Scholars of Middle East politics and students of the San Francisco–centered psychedelic-rock movement of the 1960s have for years asked the same vexing question: Just how many degrees of separation exist between Israeli Prime Minister Benjamin Netanyahu and the Grateful Dead’s Jerry Garcia?

The answer, it turns out, is one. The person who connects Benjamin Netanyahu directly to Jerry Garcia—and Shimon Peres to Jim Morrison, and, for that matter, Palestinian Authority President Mahmoud Abbas to Janis Joplin—is Sally Oren, the wife of Michael Oren, Israel’s ambassador to the United States. Oren, who today is in her early 60s, plays the role of diplomat’s spouse with distinction and grace. She hosts embassy functions and speaks at Jewish communal gatherings; she wears elegant gowns and attends White House parties. Forty-five years ago, however, she played Frisbee with the Grateful Dead and served as Jefferson Airplane’s muse.

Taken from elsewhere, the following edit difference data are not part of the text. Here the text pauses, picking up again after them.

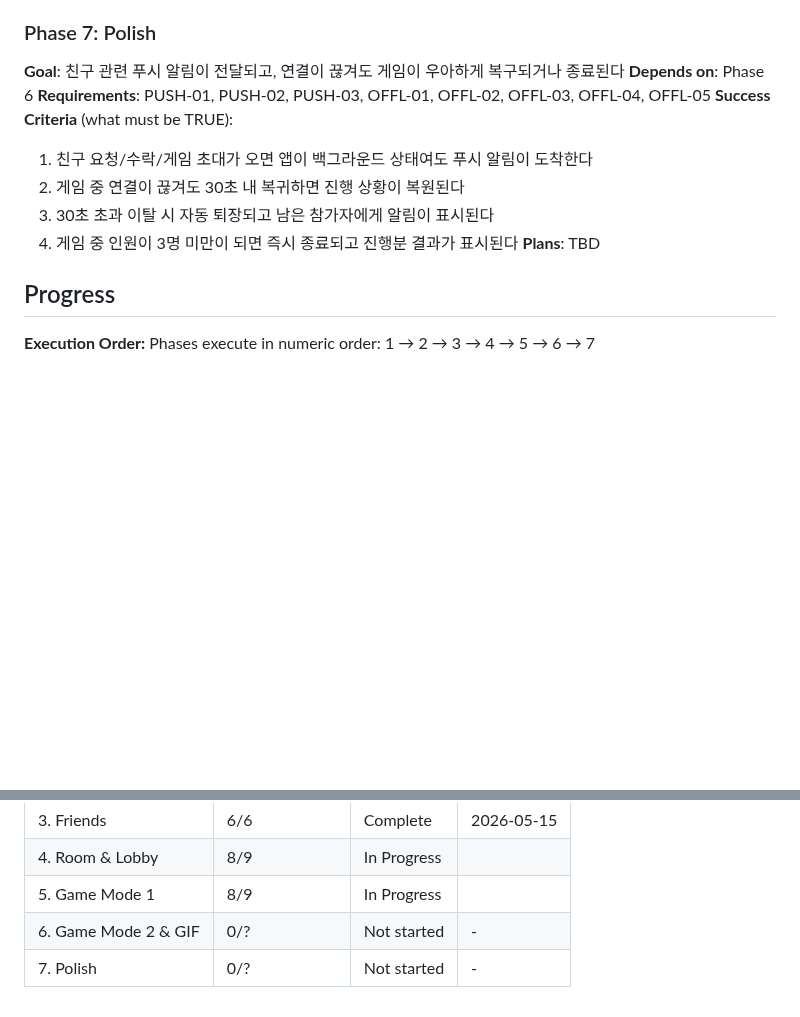
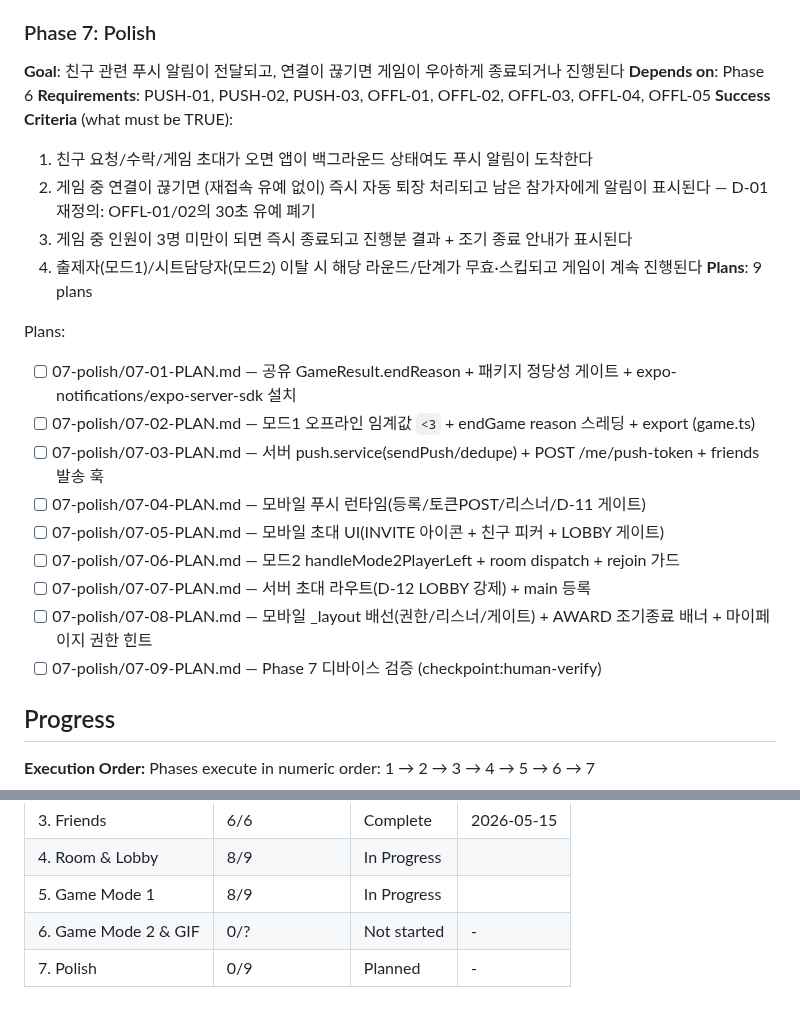
Before and after one commit to thecheeziest/sketch-catch, a Markdown page: .planning/ROADMAP.md, 2 parts joined by grey strips. GitHub-like rendering; blank space fills up the shorter version.

```diff
--- a/.planning/ROADMAP.md
+++ b/.planning/ROADMAP.md
@@ -116,15 +116,26 @@ Plans:
 **UI hint**: yes
 
 ### Phase 7: Polish
-**Goal**: 친구 관련 푸시 알림이 전달되고, 연결이 끊겨도 게임이 우아하게 복구되거나 종료된다
+**Goal**: 친구 관련 푸시 알림이 전달되고, 연결이 끊기면 게임이 우아하게 종료되거나 진행된다
 **Depends on**: Phase 6
 **Requirements**: PUSH-01, PUSH-02, PUSH-03, OFFL-01, OFFL-02, OFFL-03, OFFL-04, OFFL-05
 **Success Criteria** (what must be TRUE):
   1. 친구 요청/수락/게임 초대가 오면 앱이 백그라운드 상태여도 푸시 알림이 도착한다
-  2. 게임 중 연결이 끊겨도 30초 내 복귀하면 진행 상황이 복원된다
-  3. 30초 초과 이탈 시 자동 퇴장되고 남은 참가자에게 알림이 표시된다
-  4. 게임 중 인원이 3명 미만이 되면 즉시 종료되고 진행분 결과가 표시된다
-**Plans**: TBD
+  2. 게임 중 연결이 끊기면 (재접속 유예 없이) 즉시 자동 퇴장 처리되고 남은 참가자에게 알림이 표시된다 — D-01 재정의: OFFL-01/02의 30초 유예 폐기
+  3. 게임 중 인원이 3명 미만이 되면 즉시 종료되고 진행분 결과 + 조기 종료 안내가 표시된다
+  4. 출제자(모드1)/시트담당자(모드2) 이탈 시 해당 라운드/단계가 무효·스킵되고 게임이 계속 진행된다
+**Plans**: 9 plans
+
+Plans:
+- [ ] 07-polish/07-01-PLAN.md — 공유 GameResult.endReason + 패키지 정당성 게이트 + expo-notifications/expo-server-sdk 설치
+- [ ] 07-polish/07-02-PLAN.md — 모드1 오프라인 임계값 `<3` + endGame reason 스레딩 + export (game.ts)
+- [ ] 07-polish/07-03-PLAN.md — 서버 push.service(sendPush/dedupe) + POST /me/push-token + friends 발송 훅
+- [ ] 07-polish/07-04-PLAN.md — 모바일 푸시 런타임(등록/토큰POST/리스너/D-11 게이트)
+- [ ] 07-polish/07-05-PLAN.md — 모바일 초대 UI(INVITE 아이콘 + 친구 피커 + LOBBY 게이트)
+- [ ] 07-polish/07-06-PLAN.md — 모드2 handleMode2PlayerLeft + room dispatch + rejoin 가드
+- [ ] 07-polish/07-07-PLAN.md — 서버 초대 라우트(D-12 LOBBY 강제) + main 등록
+- [ ] 07-polish/07-08-PLAN.md — 모바일 _layout 배선(권한/리스너/게이트) + AWARD 조기종료 배너 + 마이페이지 권한 힌트
+- [ ] 07-polish/07-09-PLAN.md — Phase 7 디바이스 검증 (checkpoint:human-verify)
 
 ## Progress
 
@@ -139,4 +150,4 @@ Phases execute in numeric order: 1 → 2 → 3 → 4 → 5 → 6 → 7
 | 4. Room & Lobby | 8/9 | In Progress|  |
 | 5. Game Mode 1 | 8/9 | In Progress|  |
 | 6. Game Mode 2 & GIF | 0/? | Not started | - |
-| 7. Polish | 0/? | Not started | - |
+| 7. Polish | 0/9 | Planned | - |
```
Also changed, not shown: .planning/STATE.md (+11 -10 lines).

I have known Oren for years, but only recently did I learn about her strange and enchanting past. At a dinner that included senators and Supreme Court justices, her daughter, Lia, told me—apropos of what, exactly, I cannot recall—“Jefferson Airplane wrote a song about my mother.”

I trusted Lia, but something like this demanded confirmation. “Did Jefferson Airplane write a song about you?,” I asked Oren. Somewhat abashed, she answered, “Two songs, actually.”

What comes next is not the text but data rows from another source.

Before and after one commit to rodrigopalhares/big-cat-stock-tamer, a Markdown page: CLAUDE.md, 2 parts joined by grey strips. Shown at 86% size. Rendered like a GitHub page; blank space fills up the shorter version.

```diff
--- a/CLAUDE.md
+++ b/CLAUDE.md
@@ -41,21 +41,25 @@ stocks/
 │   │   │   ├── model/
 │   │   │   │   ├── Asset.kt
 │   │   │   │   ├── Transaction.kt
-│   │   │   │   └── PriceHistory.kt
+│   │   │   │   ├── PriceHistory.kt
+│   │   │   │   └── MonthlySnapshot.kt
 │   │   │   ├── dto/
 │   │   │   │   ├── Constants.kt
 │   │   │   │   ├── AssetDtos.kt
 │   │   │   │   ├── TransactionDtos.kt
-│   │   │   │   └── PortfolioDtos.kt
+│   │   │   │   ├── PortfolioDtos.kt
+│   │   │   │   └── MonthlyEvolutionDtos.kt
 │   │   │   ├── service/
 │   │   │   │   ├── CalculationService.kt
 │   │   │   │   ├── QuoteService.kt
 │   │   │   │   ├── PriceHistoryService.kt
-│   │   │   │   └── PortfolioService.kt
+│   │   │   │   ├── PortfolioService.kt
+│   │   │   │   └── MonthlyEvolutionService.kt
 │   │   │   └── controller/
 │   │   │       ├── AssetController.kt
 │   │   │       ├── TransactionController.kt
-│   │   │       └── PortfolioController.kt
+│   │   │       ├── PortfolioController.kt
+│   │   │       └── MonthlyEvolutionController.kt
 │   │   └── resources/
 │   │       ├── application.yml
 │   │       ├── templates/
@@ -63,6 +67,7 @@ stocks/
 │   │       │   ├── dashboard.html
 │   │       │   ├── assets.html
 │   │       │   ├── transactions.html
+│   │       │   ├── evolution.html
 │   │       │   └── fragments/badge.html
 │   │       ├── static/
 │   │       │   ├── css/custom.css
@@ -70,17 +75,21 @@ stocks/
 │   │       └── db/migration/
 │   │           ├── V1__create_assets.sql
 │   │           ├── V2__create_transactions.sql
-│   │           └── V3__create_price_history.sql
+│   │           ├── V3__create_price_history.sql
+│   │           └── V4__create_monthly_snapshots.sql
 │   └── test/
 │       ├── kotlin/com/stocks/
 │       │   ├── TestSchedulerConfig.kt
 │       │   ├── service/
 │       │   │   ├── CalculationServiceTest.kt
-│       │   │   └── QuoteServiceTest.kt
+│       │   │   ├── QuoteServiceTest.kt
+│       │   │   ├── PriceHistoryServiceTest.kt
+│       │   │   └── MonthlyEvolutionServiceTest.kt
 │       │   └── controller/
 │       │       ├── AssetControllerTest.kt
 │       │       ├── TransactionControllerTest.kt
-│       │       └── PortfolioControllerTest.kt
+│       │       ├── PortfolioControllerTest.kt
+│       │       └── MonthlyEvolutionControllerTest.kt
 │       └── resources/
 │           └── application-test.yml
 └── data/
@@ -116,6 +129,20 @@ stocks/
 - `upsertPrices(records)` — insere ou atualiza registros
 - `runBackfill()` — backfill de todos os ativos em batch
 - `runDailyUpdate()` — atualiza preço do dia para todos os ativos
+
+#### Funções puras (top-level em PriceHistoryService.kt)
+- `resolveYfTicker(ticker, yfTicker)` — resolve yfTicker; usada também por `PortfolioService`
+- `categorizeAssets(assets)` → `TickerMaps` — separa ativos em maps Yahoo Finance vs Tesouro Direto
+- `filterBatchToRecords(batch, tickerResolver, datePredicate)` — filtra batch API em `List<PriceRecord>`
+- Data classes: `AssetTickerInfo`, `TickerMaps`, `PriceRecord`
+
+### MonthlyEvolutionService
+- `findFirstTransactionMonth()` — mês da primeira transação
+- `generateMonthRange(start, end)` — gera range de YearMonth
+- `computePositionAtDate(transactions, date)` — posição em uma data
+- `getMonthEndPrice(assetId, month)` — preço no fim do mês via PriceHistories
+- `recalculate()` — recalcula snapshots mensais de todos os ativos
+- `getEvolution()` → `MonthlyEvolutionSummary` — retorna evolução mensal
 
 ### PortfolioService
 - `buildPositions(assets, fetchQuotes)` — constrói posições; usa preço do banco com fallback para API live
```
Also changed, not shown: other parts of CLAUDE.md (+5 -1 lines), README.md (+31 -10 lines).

I eventually persuaded her to tell me the full story. We met one morning at the embassy residence in Washington, D.C. The tale begins in earnest at the Fillmore, the legendary music hall in San Francisco operated by the equally legendary concert promoter Bill Graham. Oren—then Sally Edelstein—was one of four daughters of a father who owned a clothing store called Outside In, in the Mission District, and a mother who inclined toward bohemianism. The family was musically omnivorous. When Oren was 13, a family friend introduced the Edelsteins to Joan Baez and brought them to a concert in which Baez had invited her sometime boyfriend Bob Dylan to play. Oren found him “grating.”

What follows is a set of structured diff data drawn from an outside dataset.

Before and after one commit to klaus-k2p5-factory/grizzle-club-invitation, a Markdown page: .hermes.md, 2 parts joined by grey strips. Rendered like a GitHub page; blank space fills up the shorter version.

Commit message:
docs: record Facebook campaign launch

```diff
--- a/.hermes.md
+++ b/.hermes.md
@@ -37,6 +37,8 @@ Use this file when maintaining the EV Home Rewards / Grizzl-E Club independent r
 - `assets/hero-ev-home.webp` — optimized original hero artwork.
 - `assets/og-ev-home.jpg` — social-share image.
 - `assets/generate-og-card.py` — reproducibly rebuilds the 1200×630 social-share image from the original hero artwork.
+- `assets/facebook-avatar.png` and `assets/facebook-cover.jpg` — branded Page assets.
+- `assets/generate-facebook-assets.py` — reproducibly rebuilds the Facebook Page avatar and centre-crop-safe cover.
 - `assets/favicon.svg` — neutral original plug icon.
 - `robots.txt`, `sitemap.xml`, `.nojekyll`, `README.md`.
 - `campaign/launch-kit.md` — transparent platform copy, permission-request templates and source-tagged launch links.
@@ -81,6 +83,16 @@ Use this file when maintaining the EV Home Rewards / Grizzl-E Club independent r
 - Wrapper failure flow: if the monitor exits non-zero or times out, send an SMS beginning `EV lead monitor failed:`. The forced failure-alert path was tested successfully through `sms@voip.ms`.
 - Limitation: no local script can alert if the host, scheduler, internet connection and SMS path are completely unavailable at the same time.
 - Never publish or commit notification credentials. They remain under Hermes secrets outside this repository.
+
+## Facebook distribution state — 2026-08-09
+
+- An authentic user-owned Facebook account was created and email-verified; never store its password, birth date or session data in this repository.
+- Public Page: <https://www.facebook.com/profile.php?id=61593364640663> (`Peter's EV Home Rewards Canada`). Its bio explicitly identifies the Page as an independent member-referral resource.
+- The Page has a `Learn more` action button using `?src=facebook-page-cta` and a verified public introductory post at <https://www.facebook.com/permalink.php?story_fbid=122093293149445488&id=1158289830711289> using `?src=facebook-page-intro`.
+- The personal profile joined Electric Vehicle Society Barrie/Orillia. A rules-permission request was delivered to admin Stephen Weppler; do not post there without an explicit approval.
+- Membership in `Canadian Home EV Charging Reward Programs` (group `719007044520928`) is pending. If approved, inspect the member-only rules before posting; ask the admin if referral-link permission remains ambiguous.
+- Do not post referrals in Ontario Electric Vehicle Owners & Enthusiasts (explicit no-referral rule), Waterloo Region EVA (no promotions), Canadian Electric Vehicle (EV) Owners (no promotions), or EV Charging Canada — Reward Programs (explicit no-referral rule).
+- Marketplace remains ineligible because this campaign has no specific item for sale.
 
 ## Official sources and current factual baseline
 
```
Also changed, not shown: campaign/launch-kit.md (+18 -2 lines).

The great innovators of psychedelic music—Quicksilver Messenger Service, Jefferson Airplane, the Dead—were more to her liking. By the time she was 15, she and her sisters were spending several nights a week at the Fillmore. When San Francisco authorities tried to ban teenagers from the hall, the Edelsteins testified before the city’s Board of Supervisors that it was a perfectly fine place for their daughters to be. “My parents were permissive, I guess,” Oren told me. As time went on, Graham, a Holocaust survivor, became a sort of surrogate father to Oren and her sisters.

The Edelstein girls were, by the straitened standards of our current age, remarkably free to do as they pleased. It helped that the Fillmore was, in fact, a serene and fairly harmless place. “We went to the YMCA dances, but they were creepy, just a rough and very rowdy crowd. Not mellow like the Fillmore,” Oren recalled. “There was some chemically induced mellowness, I admit.” It also helped that the sisters were interested in neither sex nor drugs, just in rock and roll. They were strikingly innocent: “Once, I remember, I was with my friend Fatty—we called her that because she was so skinny—and we somehow ended up in Jerry Garcia’s house in the Haight. The Dead had kind of a group house there, and there was this huge, sexually explicit photograph on the wall. I was so embarrassed.”

“Did Jefferson Airplane write a song about you?,” I asked Oren. Somewhat abashed, she answered, “Two songs, actually.”

She went on, “We were kind of mascots for the bands. I was too naive to know if anything else was going on.” She and Bob Weir, the Grateful Dead guitarist, played Frisbee in Golden Gate Park. “I would sit with these guys on Sunday afternoons at the Fillmore dance parties. I was so shy, and Jerry Garcia wouldn’t talk a lot either. We just sat there eating hot dogs.”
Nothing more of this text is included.